The rigorous campaigning by US President Barack Obama and Republican candidate Mitt Romney is about to end in a few hours time. The intensive debates between the Presidential candidates in past few weeks might have ruffled apprehensions on contentious security issues, clarified positions at-length on foreign affairs, and proposed future course of action on creating jobs, but what they collaboratively steered off from speaking on, was climate change.
It is rather difficult to imagine that the leader of the world’s most significant contributor to greenhouse gases, President Obama, chose not to speak on reduction of greenhouse gas emissions, or on realization of the promise he made for climate change legislation when, in 2008, he said, “Generations would look back, and say, among other things, this was the moment when the rise of the oceans began to slow and our planet began to heal.” Mitt Romney, on the other hand, retorted in August this year, by saying, “President Obama promised to begin to slow the rise of the oceans and heal the planet. My promise is to help you and your family.”
It’s surprising to note that despite mounting scientific evidence, both the candidates chose to ignore or mock at climate change issues that are emerging as more prominent and threatening.
The timing of Superstorm Sandy, though an undesired coincidence, came at a time when climate change was almost blocked (or blacked out) from the discussion space. The huge trail of devastation that it left in its aftermath hampered election campaigning and threw the climate change agenda back into public domain.
But will this issue garner popular support or evoke any interest? Will people be able to rally around this issue and ask what their politicians would want to do about it?
A majority of the US population is facing the wrath of a lingering economic crisis, with low growth prospects and uncertain employment. With such pressing issues dominating most of the ‘discussion space’, there would be little appreciation of silent dangers. People believe what they see and hear most, and that’s where the trap lies. With leaders not keen on championing this issue, it is likely to remain a sidelined issue.
But what is worrisome is that this political ignorance is surreptitiously promoting a myth or an ‘erroneous belief’ that an economy can work without worrying much about climate change issues. This is quite evident in Romney’s support to dirty energy Tar Sands project – the Keystone XL pipeline – and his promise to dilute some of Obama’s environmental laws.
But ‘Hurricane Sandy’ is a stark reality and is an outcome of warming oceans. It has been scientifically proved that the ferocity of hurricanes multiplies manifold when they sit on warmer oceans. The Intergovernmental Panel on Climate Change (IPCC) finds that the potential destructiveness of hurricanes have shown a substantial upward trend since the mid-1970s, “with a trend towards longer storm duration and greater storm intensity, and the activity is strongly correlated with tropical sea surface temperature”.

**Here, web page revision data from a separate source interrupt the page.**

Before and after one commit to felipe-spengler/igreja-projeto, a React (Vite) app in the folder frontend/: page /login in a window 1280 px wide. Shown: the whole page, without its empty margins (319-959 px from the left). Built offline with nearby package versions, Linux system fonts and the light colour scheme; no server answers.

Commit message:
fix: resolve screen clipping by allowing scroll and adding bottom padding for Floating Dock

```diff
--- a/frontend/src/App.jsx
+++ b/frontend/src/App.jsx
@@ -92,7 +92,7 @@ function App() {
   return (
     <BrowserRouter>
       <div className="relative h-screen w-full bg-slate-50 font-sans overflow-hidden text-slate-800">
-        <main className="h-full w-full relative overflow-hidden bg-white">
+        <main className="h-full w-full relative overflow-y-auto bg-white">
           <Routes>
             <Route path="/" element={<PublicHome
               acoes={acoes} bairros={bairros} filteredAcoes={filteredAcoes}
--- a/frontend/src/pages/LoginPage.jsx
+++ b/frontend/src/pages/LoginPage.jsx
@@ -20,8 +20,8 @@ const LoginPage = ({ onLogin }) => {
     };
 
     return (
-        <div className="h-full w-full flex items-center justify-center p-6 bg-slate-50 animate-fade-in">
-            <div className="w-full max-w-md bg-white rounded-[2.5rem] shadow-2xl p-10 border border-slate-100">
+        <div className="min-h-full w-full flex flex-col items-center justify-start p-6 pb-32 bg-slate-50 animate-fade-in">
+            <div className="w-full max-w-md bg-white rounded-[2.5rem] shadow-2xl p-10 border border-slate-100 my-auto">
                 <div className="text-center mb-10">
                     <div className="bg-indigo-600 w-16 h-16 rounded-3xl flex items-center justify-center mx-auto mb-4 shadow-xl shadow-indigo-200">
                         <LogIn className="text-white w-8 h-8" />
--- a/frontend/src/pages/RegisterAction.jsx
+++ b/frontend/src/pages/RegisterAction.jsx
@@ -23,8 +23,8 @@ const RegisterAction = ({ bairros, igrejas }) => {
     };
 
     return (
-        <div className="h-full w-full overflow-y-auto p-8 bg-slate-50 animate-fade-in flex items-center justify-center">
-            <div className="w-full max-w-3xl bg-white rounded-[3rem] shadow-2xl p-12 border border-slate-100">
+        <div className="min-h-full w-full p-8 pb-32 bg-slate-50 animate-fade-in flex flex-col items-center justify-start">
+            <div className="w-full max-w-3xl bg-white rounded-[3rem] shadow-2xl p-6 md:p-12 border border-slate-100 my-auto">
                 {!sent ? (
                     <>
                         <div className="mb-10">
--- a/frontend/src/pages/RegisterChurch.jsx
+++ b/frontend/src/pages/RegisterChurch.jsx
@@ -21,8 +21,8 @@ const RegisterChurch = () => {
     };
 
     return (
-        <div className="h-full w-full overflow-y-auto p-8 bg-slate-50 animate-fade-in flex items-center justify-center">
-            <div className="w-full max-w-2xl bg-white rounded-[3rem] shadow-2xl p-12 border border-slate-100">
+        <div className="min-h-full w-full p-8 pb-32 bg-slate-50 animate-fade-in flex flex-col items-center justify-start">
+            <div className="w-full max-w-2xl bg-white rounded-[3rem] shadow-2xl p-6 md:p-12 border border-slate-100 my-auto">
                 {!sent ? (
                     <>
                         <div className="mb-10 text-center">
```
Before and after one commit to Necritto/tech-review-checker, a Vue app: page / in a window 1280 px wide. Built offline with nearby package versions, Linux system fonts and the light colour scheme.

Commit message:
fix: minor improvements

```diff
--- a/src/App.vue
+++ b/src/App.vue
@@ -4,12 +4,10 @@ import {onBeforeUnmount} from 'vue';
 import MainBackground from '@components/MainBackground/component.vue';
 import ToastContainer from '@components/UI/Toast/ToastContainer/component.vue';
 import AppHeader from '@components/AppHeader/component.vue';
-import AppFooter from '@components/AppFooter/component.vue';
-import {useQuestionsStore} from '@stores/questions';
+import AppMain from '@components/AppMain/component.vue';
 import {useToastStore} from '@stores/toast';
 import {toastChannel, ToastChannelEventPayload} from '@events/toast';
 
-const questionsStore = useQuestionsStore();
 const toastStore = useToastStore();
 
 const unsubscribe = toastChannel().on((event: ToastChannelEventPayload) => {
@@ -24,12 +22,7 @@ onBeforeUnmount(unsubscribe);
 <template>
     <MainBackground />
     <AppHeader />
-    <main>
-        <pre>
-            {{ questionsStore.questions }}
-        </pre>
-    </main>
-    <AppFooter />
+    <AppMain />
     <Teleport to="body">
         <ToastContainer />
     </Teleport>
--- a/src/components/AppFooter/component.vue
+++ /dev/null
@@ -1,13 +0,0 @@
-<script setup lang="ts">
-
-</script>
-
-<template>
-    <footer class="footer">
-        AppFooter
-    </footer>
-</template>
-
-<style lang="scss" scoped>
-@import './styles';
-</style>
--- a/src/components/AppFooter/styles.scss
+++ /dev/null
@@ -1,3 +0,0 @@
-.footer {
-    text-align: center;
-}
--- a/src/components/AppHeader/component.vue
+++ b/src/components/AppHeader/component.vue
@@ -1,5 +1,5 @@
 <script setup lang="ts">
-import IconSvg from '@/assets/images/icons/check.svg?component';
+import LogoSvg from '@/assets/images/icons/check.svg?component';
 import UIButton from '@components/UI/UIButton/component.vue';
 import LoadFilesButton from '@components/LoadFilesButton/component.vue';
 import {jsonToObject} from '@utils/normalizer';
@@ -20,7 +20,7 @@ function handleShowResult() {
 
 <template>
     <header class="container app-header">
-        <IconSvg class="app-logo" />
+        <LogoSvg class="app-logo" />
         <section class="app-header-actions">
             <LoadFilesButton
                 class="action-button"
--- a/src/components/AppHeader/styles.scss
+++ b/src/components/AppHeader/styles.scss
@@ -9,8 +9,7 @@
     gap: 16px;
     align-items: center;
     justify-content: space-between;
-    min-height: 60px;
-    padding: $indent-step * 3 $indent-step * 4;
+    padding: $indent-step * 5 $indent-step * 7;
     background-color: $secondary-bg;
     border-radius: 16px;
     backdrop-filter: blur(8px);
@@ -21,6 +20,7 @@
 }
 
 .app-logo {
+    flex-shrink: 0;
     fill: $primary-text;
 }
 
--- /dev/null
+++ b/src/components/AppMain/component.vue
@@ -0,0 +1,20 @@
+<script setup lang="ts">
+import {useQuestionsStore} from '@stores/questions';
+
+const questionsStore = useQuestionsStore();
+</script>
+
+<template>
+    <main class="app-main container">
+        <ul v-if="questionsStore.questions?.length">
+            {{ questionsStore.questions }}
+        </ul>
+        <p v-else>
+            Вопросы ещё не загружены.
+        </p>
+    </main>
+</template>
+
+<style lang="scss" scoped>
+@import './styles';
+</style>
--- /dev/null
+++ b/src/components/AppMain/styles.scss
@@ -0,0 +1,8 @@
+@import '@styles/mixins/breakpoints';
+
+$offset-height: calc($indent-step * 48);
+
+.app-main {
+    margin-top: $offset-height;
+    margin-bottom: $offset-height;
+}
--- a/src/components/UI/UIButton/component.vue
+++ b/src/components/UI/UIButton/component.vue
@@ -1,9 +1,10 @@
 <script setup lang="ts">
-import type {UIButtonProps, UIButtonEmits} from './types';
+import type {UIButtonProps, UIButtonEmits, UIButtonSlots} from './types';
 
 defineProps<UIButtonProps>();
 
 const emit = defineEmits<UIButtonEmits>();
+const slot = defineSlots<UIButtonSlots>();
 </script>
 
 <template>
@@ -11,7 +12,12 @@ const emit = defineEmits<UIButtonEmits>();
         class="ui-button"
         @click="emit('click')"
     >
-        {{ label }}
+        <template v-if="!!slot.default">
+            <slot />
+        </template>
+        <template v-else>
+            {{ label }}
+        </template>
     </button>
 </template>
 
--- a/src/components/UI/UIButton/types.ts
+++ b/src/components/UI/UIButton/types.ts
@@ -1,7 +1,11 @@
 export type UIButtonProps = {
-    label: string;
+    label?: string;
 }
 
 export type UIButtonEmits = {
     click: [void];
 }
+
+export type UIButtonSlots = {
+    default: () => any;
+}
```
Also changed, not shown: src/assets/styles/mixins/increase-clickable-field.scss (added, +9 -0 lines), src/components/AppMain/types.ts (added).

Brushing aside these facts, the two presidential candidates have deftly kept the people hooked on to the more obvious and immediate issues – a move that perhaps makes it easy for them to connect across voters. By doing so, they have obfuscated the growing threat of climate change to suite their political agenda.
There seems to be a deeply entrenched notion among political leadership, that talking of reduction in consumption and moderation of lifestyles would not augur well with the voting class that is already reeling under poor macro-economic conditions.
But is this not a short-lived approach?
Irreversible climate change can have much profound impact on economy and cause far greater damage to life. According to a 2011 report from Pew Centre on Global Climate Change, the extreme weather in 2011 exposes the social and economic vulnerability of US to climate change and points out that planners and policy makers must draw lessons from recent individual (extreme) weather events and inform their action plans.
But who is going to educate the masses about the impacts of climate change or rake it up as a political issue worthy of debate?
President Barack Obama, being in power, might have achieved some milestones in getting key environmental regulations, such as the energy efficiency norms for vehicles, approved, but has missed the larger opportunity to turn it into a nation-wide political issue (read more on this in our post “The Silence of US President Obama on Climate Change – A Serious Ethical Lapse?” by guest author Prof. Donald A. Brown of Widener University School of Law.)
Hurricanes, such as Sandy, cannot be merely termed as natural disasters. Scientific evidence strongly substantiating the contribution of human activity in the phenomenal increase in anthropogenic greenhouse gas emissions cannot be wished away. Climate change is as much worthy of debate in political domain as in the scientific domain.
For now, the consequences of ‘Sandy’ or the social cost of political ignorance will be borne by the people, the nation and the world. By not addressing climate change, or rather mocking at it, political parties may win elections, but the nation would definitely stand out to lose.
© 2012 ThinktoSustain.com. All Rights Reserved.